Peace is always something you can train yourself to have. Life will always try to irritate you. Nothing will ever be quite the way you would want it. That is the nature of existence. But, even so, it is possible to find peace in among the frustrations.
You are a thinking being in an animal skin. Your body is programmed with a huge number of reactions. When it’s cold, you shiver. When it’s hot, you sweat. When there is no food, you feel hungry. When you have too much food, you may feel full and sleepy. When people are too close, you want to push them away. When they are too far away, you want them to come close.
These responses have been a part of your body since before you were born. For millions of years, beings have been trying out different forms, and you are the result of a chain of beings reproducing right up to your birth. The body, and the reactions, that you have, are a part of your architecture, and very difficult to change in themselves.
However, your thinking part has some special features. It can handle input from your nervous system about temperature, comfort, bodily position, environmental conditions, the presence of other beings… and then process it, choosing a response.
The degree to which your mind can choose, depends on the tools you equip it with. For instance, if you leave it as an animal mind, with instance responses based on age-old reactions, then it will be unpredictable. When people annoy it, it will make you bark and fight like an upset dog. However, if you train it with techniques, then it can acquire patience, kindness and understanding.
TOOLS FOR LIVING
As personal tools, patience, kindness and understanding are incredibly useful. Patience is the distance you can put between an irritation and your reaction. The more patience you have, the less your peace is disturbed by irritation. Kindness is the distance you can put between other people’s unkind behaviour, and your own kind behaviour.
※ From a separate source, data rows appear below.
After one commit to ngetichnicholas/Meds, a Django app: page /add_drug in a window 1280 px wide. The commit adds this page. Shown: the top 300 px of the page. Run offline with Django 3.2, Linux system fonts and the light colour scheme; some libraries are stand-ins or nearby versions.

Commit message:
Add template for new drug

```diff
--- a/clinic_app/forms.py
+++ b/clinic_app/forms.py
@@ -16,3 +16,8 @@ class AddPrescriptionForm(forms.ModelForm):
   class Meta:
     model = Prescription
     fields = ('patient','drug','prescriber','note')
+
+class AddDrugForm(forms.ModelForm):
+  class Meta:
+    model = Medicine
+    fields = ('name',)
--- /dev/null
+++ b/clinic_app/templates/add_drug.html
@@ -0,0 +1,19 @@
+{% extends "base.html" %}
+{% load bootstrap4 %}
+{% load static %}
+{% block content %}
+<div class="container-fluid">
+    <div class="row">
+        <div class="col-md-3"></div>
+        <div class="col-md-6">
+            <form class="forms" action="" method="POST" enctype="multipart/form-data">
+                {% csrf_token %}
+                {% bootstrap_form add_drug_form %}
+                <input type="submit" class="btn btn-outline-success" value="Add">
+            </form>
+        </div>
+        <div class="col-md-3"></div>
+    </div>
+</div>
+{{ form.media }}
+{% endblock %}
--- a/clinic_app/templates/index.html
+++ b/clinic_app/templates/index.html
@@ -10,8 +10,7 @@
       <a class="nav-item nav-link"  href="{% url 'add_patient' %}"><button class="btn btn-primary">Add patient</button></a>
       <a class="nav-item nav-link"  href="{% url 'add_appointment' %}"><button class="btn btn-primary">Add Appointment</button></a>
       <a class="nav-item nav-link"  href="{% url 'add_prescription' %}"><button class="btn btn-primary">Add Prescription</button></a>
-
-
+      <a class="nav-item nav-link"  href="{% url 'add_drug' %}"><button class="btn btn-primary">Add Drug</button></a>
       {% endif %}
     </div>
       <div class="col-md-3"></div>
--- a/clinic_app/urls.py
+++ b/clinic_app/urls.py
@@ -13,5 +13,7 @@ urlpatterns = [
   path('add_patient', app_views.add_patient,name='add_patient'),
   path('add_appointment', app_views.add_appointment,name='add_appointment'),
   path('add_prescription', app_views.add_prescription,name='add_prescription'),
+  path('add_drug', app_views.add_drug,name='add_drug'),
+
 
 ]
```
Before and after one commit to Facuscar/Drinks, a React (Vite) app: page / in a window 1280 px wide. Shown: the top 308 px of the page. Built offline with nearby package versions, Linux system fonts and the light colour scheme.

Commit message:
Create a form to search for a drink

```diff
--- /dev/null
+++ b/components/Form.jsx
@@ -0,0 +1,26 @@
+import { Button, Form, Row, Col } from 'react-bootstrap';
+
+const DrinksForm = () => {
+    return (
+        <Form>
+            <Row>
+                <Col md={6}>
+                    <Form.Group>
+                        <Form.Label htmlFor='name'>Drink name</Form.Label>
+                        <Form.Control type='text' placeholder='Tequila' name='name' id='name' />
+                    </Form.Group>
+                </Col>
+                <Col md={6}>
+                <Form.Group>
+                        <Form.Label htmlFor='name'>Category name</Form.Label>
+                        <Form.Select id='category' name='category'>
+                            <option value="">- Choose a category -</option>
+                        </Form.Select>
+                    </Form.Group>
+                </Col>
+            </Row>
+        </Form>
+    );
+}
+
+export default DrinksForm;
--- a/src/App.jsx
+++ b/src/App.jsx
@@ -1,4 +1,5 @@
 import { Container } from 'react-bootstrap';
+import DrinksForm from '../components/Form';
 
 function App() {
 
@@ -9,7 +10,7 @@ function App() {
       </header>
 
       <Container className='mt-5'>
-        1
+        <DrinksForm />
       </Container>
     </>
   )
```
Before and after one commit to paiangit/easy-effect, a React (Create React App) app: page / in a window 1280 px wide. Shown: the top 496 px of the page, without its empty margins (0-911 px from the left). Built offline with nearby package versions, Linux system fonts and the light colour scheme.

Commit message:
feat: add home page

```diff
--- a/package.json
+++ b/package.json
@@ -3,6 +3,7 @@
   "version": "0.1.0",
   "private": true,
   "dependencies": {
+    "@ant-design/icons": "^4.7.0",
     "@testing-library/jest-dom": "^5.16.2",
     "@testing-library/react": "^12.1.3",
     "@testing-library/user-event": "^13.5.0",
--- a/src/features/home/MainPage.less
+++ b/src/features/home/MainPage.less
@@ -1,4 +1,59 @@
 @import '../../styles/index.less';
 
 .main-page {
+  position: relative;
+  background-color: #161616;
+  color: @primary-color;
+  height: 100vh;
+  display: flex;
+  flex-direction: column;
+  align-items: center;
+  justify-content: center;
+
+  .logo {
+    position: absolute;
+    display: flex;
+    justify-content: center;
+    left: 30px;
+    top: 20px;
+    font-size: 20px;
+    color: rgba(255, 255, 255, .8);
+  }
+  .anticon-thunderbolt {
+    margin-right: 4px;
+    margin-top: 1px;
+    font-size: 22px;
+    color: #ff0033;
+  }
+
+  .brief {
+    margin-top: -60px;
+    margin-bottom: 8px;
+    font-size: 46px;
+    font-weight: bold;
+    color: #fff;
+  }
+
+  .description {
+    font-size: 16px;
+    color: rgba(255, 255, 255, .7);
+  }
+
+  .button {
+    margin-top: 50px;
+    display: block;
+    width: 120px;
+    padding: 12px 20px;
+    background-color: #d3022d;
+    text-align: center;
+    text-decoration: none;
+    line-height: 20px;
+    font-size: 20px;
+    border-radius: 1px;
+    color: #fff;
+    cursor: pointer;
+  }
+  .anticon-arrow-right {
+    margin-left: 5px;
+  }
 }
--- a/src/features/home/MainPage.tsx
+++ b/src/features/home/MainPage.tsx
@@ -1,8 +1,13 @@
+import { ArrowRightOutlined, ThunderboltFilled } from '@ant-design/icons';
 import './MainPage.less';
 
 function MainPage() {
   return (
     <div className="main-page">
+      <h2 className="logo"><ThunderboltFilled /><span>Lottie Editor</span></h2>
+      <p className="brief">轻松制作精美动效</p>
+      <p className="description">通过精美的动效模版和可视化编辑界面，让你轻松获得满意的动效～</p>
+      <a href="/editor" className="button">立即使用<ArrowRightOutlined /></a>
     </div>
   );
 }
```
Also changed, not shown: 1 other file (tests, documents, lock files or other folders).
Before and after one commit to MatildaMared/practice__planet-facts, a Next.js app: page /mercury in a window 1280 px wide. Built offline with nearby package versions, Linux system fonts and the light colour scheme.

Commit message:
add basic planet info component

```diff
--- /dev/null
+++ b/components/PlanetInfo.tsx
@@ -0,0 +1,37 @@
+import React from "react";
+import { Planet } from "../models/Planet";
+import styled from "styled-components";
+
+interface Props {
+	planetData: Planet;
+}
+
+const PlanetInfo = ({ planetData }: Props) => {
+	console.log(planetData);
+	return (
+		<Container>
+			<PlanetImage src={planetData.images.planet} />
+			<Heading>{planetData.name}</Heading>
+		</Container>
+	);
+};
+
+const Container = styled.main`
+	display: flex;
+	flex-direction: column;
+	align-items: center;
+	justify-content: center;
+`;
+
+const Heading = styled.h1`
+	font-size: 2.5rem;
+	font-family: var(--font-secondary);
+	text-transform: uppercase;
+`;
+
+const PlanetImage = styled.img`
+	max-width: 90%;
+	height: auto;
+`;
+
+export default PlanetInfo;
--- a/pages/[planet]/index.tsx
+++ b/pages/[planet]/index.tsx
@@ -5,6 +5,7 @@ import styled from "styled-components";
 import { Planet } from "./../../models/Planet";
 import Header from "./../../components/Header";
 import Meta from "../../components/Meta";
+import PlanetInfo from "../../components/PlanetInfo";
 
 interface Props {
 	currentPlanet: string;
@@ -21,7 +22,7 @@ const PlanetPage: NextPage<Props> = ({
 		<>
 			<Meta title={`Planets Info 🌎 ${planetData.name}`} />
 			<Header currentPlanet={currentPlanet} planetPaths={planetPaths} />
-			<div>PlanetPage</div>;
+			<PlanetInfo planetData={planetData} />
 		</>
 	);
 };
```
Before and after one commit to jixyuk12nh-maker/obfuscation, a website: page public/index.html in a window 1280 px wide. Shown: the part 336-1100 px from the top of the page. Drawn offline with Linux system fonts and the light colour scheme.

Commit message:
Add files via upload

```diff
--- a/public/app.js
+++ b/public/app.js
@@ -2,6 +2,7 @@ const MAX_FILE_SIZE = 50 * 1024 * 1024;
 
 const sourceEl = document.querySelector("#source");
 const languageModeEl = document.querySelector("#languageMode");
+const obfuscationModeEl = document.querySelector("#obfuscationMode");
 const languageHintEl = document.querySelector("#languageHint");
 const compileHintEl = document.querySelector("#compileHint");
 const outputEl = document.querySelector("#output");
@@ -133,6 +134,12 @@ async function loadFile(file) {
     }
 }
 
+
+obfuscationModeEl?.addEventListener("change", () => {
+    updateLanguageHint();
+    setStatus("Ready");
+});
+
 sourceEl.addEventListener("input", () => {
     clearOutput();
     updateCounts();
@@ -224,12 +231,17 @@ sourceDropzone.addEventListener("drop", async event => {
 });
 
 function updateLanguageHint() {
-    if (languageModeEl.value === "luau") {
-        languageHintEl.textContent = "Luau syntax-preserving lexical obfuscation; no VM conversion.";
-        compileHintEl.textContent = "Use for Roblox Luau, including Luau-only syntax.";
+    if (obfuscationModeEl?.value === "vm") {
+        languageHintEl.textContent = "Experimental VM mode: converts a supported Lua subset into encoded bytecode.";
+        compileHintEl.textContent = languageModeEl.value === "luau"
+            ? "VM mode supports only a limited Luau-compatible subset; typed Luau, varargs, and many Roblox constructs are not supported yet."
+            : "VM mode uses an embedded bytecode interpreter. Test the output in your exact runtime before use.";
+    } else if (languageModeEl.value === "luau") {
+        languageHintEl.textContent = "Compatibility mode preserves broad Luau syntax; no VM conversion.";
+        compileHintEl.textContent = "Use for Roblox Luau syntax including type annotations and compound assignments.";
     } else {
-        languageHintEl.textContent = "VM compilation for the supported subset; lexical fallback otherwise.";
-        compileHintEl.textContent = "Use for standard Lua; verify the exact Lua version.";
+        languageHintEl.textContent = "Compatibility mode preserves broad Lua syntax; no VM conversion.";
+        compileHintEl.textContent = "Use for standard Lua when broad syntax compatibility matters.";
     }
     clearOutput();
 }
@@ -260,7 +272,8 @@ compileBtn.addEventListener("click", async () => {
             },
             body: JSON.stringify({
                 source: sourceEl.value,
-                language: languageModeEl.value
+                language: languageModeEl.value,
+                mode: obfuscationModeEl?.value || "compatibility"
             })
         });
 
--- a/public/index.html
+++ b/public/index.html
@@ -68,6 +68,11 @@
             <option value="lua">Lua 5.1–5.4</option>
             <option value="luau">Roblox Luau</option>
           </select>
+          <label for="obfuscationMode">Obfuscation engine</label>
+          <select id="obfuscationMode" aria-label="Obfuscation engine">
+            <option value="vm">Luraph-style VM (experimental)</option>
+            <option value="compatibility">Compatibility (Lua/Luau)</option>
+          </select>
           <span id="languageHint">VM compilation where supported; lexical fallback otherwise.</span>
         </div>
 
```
The more kindness you have, the less affected you are by others’ unkindness. And understanding is the distance you can put between other people’s misunderstanding, and your own clarity of understanding. The more understanding you have, the less you need to be guided by falsehoods and delusions.
Just for today, whenever you feel your peace becoming disrupted, take three steps:
Put a distance between what is happening and your response. This could be, for instance, taking a deep breath, or going for a walk, or just waiting a while. Very few things demand your immediate attention, and if they do, they may not need answering right now.
Remind yourself that what you do next is under your control. Choose to do what makes you feel peaceful.
Wait until you feel that you understand what is happening. If necessary, ask questions.
Peace is hard to find. This is because we are animals, evolved to have un-peaceful, immediate reactions.
However, we have well-developed minds, which can provide some protection against disruption and disturbance.
A good technique is to train your mind to delay your instant reactions, and then, in your own good time, to choose a peaceful answer to events. This delay also gives you time to ask any questions that you need to, and to be wiser in your response.